Instructions to follow
Among the records below, find each line containing the word "inset" and copy it.

Working data
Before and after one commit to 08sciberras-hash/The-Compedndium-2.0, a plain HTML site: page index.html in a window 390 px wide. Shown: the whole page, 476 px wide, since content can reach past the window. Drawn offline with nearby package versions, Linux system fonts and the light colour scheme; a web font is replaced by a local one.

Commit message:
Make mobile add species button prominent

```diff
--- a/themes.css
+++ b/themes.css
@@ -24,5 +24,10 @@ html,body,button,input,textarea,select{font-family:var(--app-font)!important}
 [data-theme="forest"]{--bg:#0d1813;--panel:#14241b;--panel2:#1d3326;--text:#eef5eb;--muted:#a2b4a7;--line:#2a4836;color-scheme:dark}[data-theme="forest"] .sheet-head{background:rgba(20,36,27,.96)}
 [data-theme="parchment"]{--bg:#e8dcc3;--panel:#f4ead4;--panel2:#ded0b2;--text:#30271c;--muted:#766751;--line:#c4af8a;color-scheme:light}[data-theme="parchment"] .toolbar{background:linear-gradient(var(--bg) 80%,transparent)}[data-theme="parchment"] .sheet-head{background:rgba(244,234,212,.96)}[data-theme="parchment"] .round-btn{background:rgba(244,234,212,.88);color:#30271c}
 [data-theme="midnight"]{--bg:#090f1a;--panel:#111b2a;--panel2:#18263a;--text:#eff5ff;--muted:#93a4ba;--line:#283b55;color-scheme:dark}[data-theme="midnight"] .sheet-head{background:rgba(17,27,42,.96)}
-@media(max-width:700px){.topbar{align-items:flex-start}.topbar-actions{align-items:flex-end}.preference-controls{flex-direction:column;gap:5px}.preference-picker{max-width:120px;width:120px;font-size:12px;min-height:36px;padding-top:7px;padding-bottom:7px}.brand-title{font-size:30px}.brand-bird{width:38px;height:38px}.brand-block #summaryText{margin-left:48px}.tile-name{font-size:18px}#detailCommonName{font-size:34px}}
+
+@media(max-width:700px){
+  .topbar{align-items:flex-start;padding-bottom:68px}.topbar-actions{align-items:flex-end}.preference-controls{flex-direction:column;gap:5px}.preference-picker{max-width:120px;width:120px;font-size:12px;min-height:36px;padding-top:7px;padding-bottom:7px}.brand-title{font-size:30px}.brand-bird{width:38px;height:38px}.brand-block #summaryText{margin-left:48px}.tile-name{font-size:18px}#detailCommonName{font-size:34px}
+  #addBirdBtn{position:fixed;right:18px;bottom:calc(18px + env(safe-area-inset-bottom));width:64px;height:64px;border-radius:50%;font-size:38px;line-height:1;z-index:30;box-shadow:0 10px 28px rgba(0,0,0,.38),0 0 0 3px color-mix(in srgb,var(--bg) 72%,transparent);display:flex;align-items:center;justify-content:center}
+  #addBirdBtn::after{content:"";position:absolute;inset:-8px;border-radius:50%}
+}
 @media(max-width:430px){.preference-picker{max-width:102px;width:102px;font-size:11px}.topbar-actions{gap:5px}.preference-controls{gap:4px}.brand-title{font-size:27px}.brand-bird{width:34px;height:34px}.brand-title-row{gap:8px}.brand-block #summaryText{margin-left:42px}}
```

Task response
+  #addBirdBtn{position:fixed;right:18px;bottom:calc(18px + env(safe-area-inset-bottom));width:64px;height:64px;border-radius:50%;font-size:38px;line-height:1;z-index:30;box-shadow:0 10px 28px rgba(0,0,0,.38),0 0 0 3px color-mix(in srgb,var(--bg) 72%,transparent);display:flex;align-items:center;justify-content:center}
+  #addBirdBtn::after{content:"";position:absolute;inset:-8px;border-radius:50%}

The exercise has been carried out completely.